A thief stole stuff you worked hard to get — including cash from your wallet — and then disrupted the security you worked hard to build.
How long would you tolerate someone robbing your home every month? Would you set up an alarm system or cameras? Heck, eventually you’d probably even consider hiring someone to stand guard to protect your family and belongings.
There’s a thief in your business, and it’s a thief you’ve grown accustomed to and even tolerate. This thief is called churn. Churn is the rate at which you are losing members each month. Churn is stealing your hard-won members. Every member that quits takes away something you worked hard to get, something you celebrated when you got it, something you invested good money to earn, and something that’s gone forever. Stolen.
There’s no reason to tolerate high churn rates as a fact of business — no more than you’d tolerate a thief breaking into your home. Yes, there will always be some churn. If you are trying to pander to the lowest common denominator who joins your program, your best members will become frustrated.
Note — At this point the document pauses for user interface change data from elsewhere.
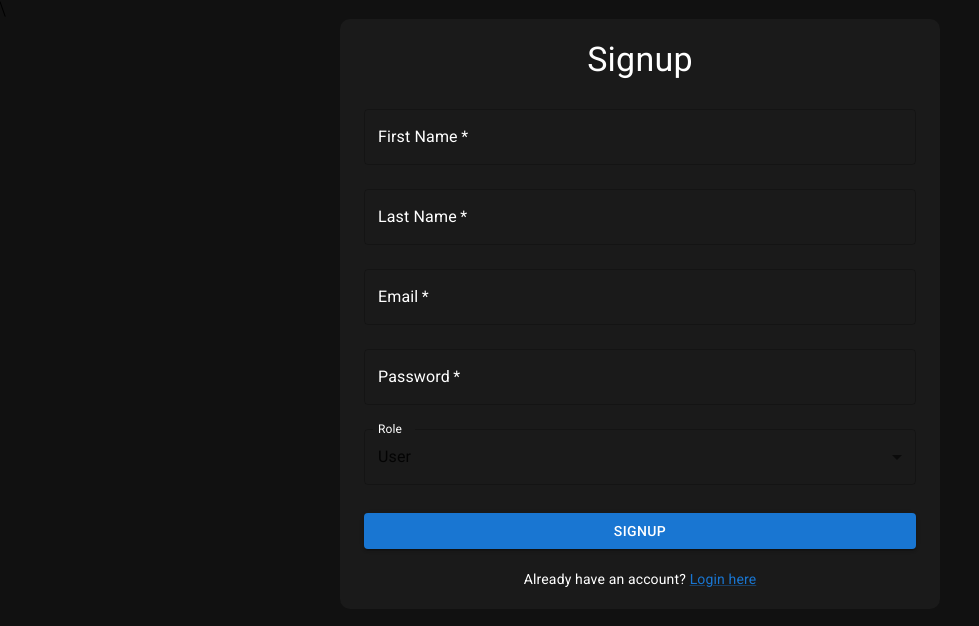
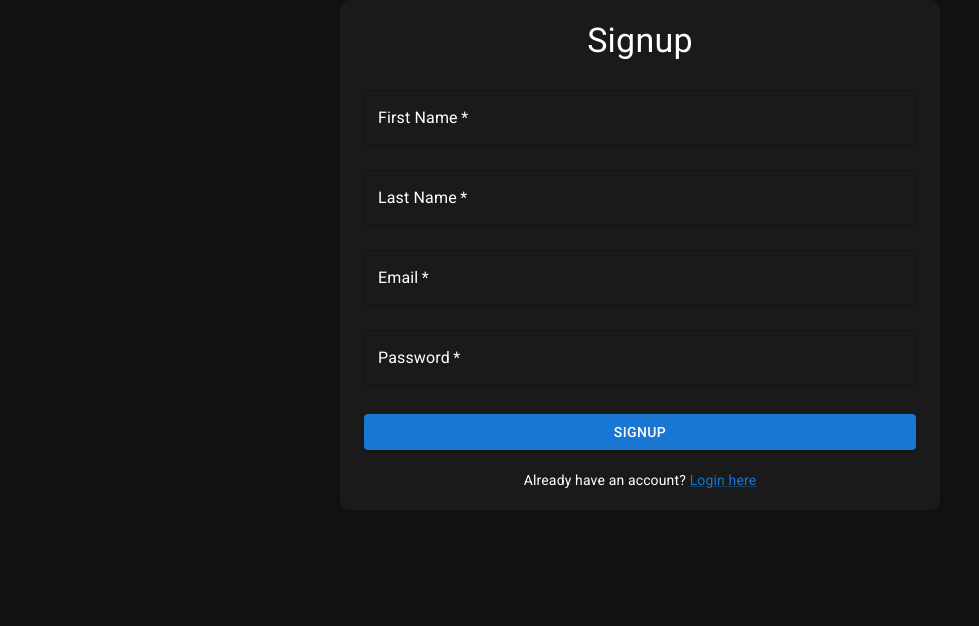
Before and after one commit to Suyashaa14/MRWRA-frontend, a React (Create React App) app: page / in a window 1280 px wide. Shown: the top 626 px of the page, without its empty margins (0-979 px from the left). Built offline with nearby package versions, Linux system fonts and the light colour scheme.

Commit message:
add admin button created

```diff
--- a/public/index.html
+++ b/public/index.html
@@ -2,7 +2,7 @@
 <html lang="en">
   <head>
     <meta charset="utf-8" />
-    <link rel="icon" href="%PUBLIC_URL%/favicon.png" />\
+    <link rel="icon" href="%PUBLIC_URL%/favicon.png" />
     <link rel="stylesheet" href="https://cdnjs.cloudflare.com/ajax/libs/font-awesome/6.0.0-beta3/css/all.min.css" integrity="sha384-KyZXEAg3QhqLMpG8r+Be+2uXyJGZo3pZB1M+1v5vZlp8iVv+Smc9bSv2xa3z/AUA" crossorigin="anonymous">
 
     <meta name="viewport" content="width=device-width, initial-scale=1" />
--- a/src/Pages/Login.js
+++ b/src/Pages/Login.js
@@ -33,7 +33,6 @@ const LoginForm = () => {
       const response = await axios.post("http://localhost:8005/auth/login", {
         email,
         password,
-        role: "user",
       });
 
       const { token } = response.data;
--- a/src/Pages/Movies.js
+++ b/src/Pages/Movies.js
@@ -132,26 +132,44 @@ import Footer from "./Components/Footer";
 import "./Components/styles/MovieStyles.css";
 import RandomMoviePicker from "./RandomMoviePicker";
 import axios from "axios";
+import jwtDecode from "jwt-decode";
+import { useNavigate } from "react-router-dom";
 
 const MoviePage = () => {
+  const navigate = useNavigate();
   const [list, setList] = useState([]);
   const [searchText, setSearchText] = useState("");
+  const [userData, setUserData] = useState("");
   const [movies, setMovies] = useState([]);
 
   useEffect(() => {
+    getUserData();
+    getAllMovies();
+  }, []);
+
+  const getUserData = () => {
+    const storedToken = localStorage.getItem('token');
+    if (storedToken) {
+      const decodedToken = jwtDecode(storedToken);
+      setUserData(decodedToken);
+    }
+  }
+  const getAllMovies = () => {
     axios
-      .get("/movies")
+      .get("http://localhost:8005/movies")
       .then((response) => {
         setMovies(response.data);
       })
       .catch((error) => {
         console.error("Error fetching data: ", error);
       });
-  }, []);
-
+  }
   const filteredMovies = movies.filter((movie) =>
     movie.title.toLowerCase().includes(searchText.toLowerCase())
   );
+   const handleAddAdmin = () => {
+    navigate("/home");
+   }
 
   return (
     <>
@@ -180,6 +198,15 @@ const MoviePage = () => {
             </div>
           </div>
         </div>
+        {
+          userData.role == "user" ?
+          (
+          <button className="button" onClick={handleAddAdmin}>
+            Add Admin
+          </button>
+          ) :
+          ("")
+        }
         <RandomMoviePicker list={list} />
         <div className="container-fluid HomeMovies">
           <h1 style={{ textAlign: "center" }}>Movies</h1>
--- a/src/Pages/Signup.js
+++ b/src/Pages/Signup.js
@@ -20,7 +20,6 @@ const Signup = () => {
   const [lastName, setLastName] = useState("");
   const [email, setEmail] = useState("");
   const [password, setPassword] = useState("");
-  const [role, setRole] = useState("user");
   const [error, setError] = useState("");
   const [openSnackbar, setOpenSnackbar] = useState(false);
   const [snackbarMessage, setSnackbarMessage] = useState("");
@@ -42,7 +41,6 @@ const Signup = () => {
         lastName,
         email,
         password,
-        role,
       });
 
       // Show success message and open success Snackbar
@@ -111,21 +109,6 @@ const Signup = () => {
           required
           InputLabelProps={{ style: { color: "#fff" } }}
         />
-        <FormControl variant="outlined" fullWidth margin="normal">
-          <InputLabel id="role-label" style={{ color: "#fff" }}>
-            Role
-          </InputLabel>
-          <Select
-            labelId="role-label"
-            label="Role"
-            value={role}
-            onChange={(e) => setRole(e.target.value)}
-            required
-          >
-            <MenuItem value="user">User</MenuItem>
-            <MenuItem value="admin">Admin</MenuItem>
-          </Select>
-        </FormControl>
         <Button
           type="submit"
           variant="contained"
```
But too many membership programs tolerate churn rates that are far too high.
If you had a thief robbing your home each month, I guarantee your solution would NOT be to just work harder to pile up more money and more jewelry so you could add to your wealth before the thief could steal it. Yet, this is what most membership marketers attempt to do by trying to add new members faster than they are losing them.
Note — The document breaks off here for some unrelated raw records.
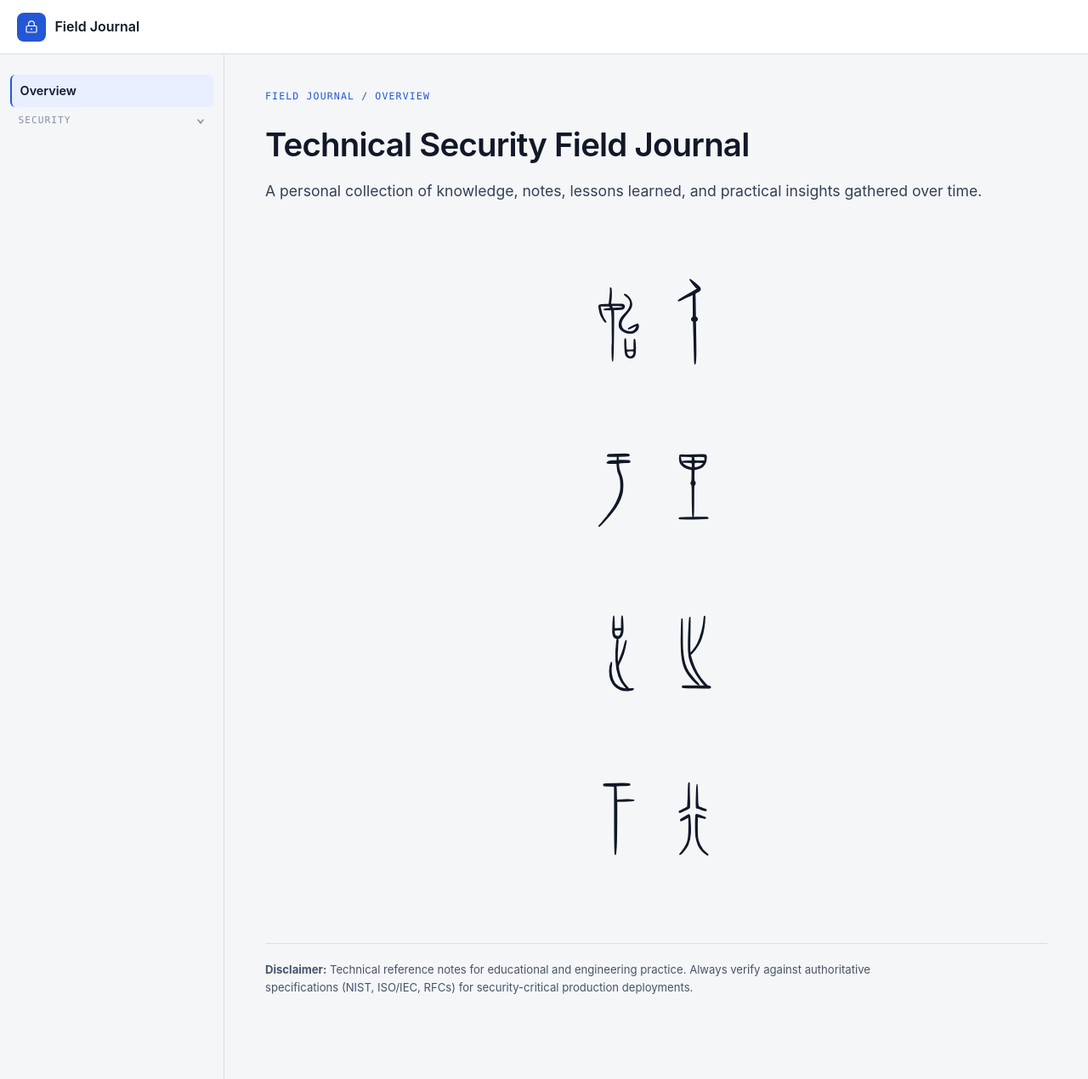
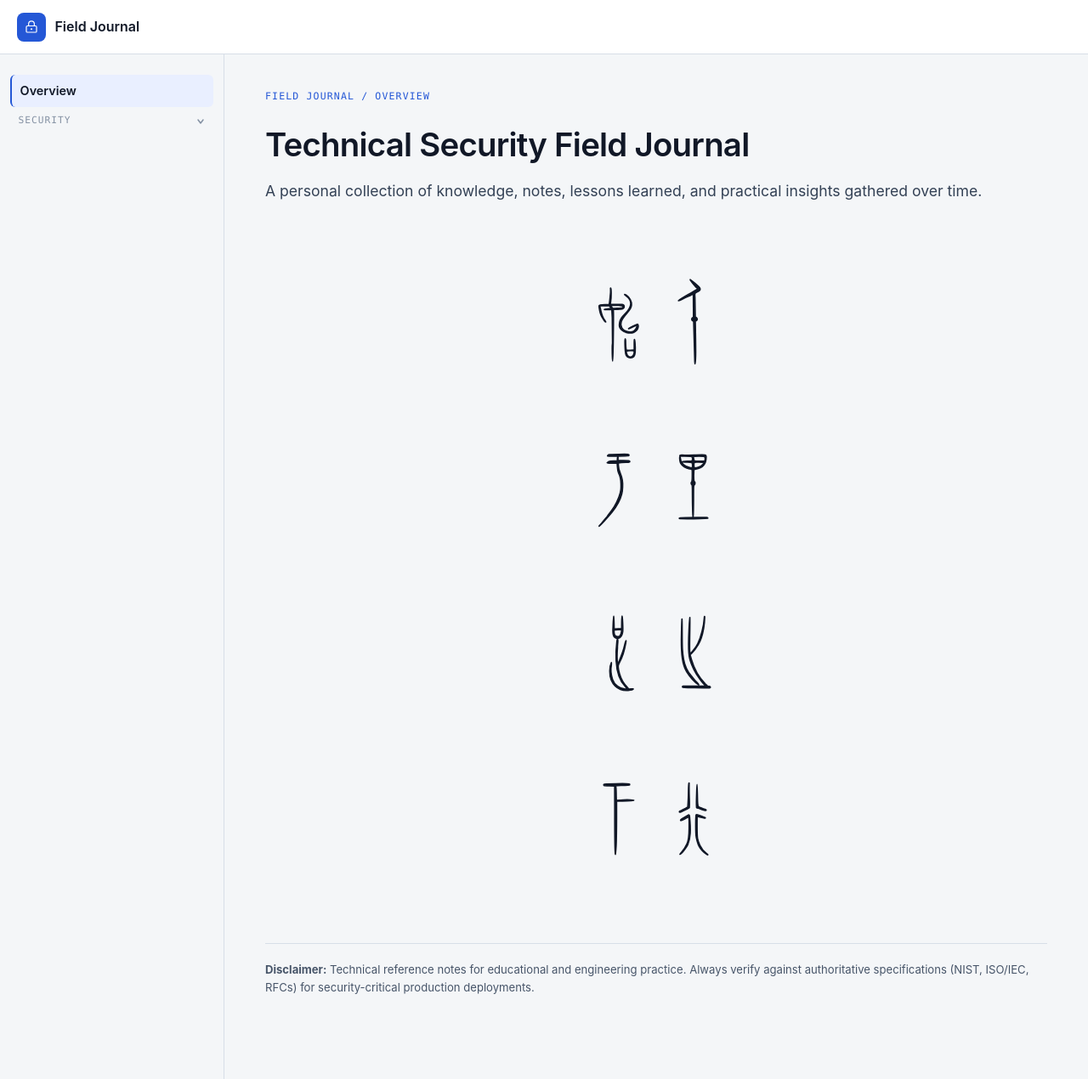
Before and after one commit to llody9977/journal, a Jekyll site: the page built from index.md, in a window 1280 px wide and 1270 px high. Shown: the whole window at 85% size. Built offline with Jekyll 4.4.1, drawn with Linux system fonts in a browser that asks for light colours.

Commit message:
fix(css): remove character max-width caps on paragraphs and lists to align text with tables and images across browser resolutions

```diff
--- a/assets/css/style.css
+++ b/assets/css/style.css
@@ -596,8 +596,8 @@ a:hover { text-decoration: underline; }
   margin: 1.75rem 0 0.6rem;
 }
 
-.content p { margin: 0 0 1rem; max-width: 90ch; }
-.content ul, .content ol { margin: 0 0 1.1rem; padding-left: 1.3rem; max-width: 90ch; }
+.content p { margin: 0 0 1rem; max-width: 100%; }
+.content ul, .content ol { margin: 0 0 1.1rem; padding-left: 1.3rem; max-width: 100%; }
 .content li { margin-bottom: 0.35rem; }
 .content li > ul, .content li > ol { margin-top: 0.35rem; }
 
@@ -614,7 +614,7 @@ a:hover { text-decoration: underline; }
 .lede {
   font-size: 1.1rem;
   color: var(--ink-2);
-  max-width: 80ch;
+  max-width: 100%;
 }
 
 code, pre, kbd {
```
In monthly continuity memberships, churn is calculated by dividing the number of members that dropped this month by the total number of members in your program at the beginning of the month. Your churn rate should be less than half your new member growth rate. If you are adding 5 percent of your membership as new members each month, your churn rate should be less than 2.5 percent. Otherwise you aren’t growing — you’re just churning through members faster than you are adding them, accomplishing nothing from all the work and expense.
If the number of dropped members is more than half of your number of new members, that’s a sure sign that a thief named Churn is stealing from your business. Question is, are you just going to work harder to get more new members, or are you going to first solve the churn problem to stop the thief from stealing from your business?
If your churn rate is high now, what’s it going to be when there’s an actual economic downturn? I got to see the results from our last downturn. I witnessed many membership programs die within a few months of the crash. They were friends who had grown successful business, but they were so busy doing what they thought was growing, they never fixed the relationship issues that led to high churn rates. When times got tough, their members called and canceled their memberships to cut back on expenses.
Meanwhile, I witnessed other programs that grew. They had become indispensable communities for their members — a source of growth, inspiration, and safety in a tumultuous world.
I began working with one such program in 2010. Their core business was generating $4 million a year, while their membership program was churning through members as fast as they were adding them. Plus they had to beg and cajole members to come to their annual conference. Today, their membership is more than $5 million a year in revenue. It dwarfs the rest of their business. Their conference is sold out every year within weeks of opening registration. Members now have a relationship they don’t want to give up.
When someone is drowning, they don’t discard their life ring; rather, they clutch it tighter. Based on your churn rates, have you become a life ring for your members? Is your program something they’d hold tighter to when times get tough?
If not, let’s solve this problem now before that time comes. These systems are easy to set up, just like making simple precautions like locking the doors to your home. Or perhaps going further to install an alarm system. Installing systems that keep out churn are just ordinary and necessary parts of creating a thriving tribe of members.
Membership isn’t complicated, but it does take a few simple steps. Anything worth investing your time and energy in is worth doing right. A membership program built the right way is more fun, more profitable, and more rewarding than any other business you could own or operate.
If you are losing more members than you should, let’s talk. I’m often able to locate some easy wins pretty quickly to stop your members from quitting. Scheduling a call is the first step. Schedule a call with me at www.AssociationMarketing.com/membership.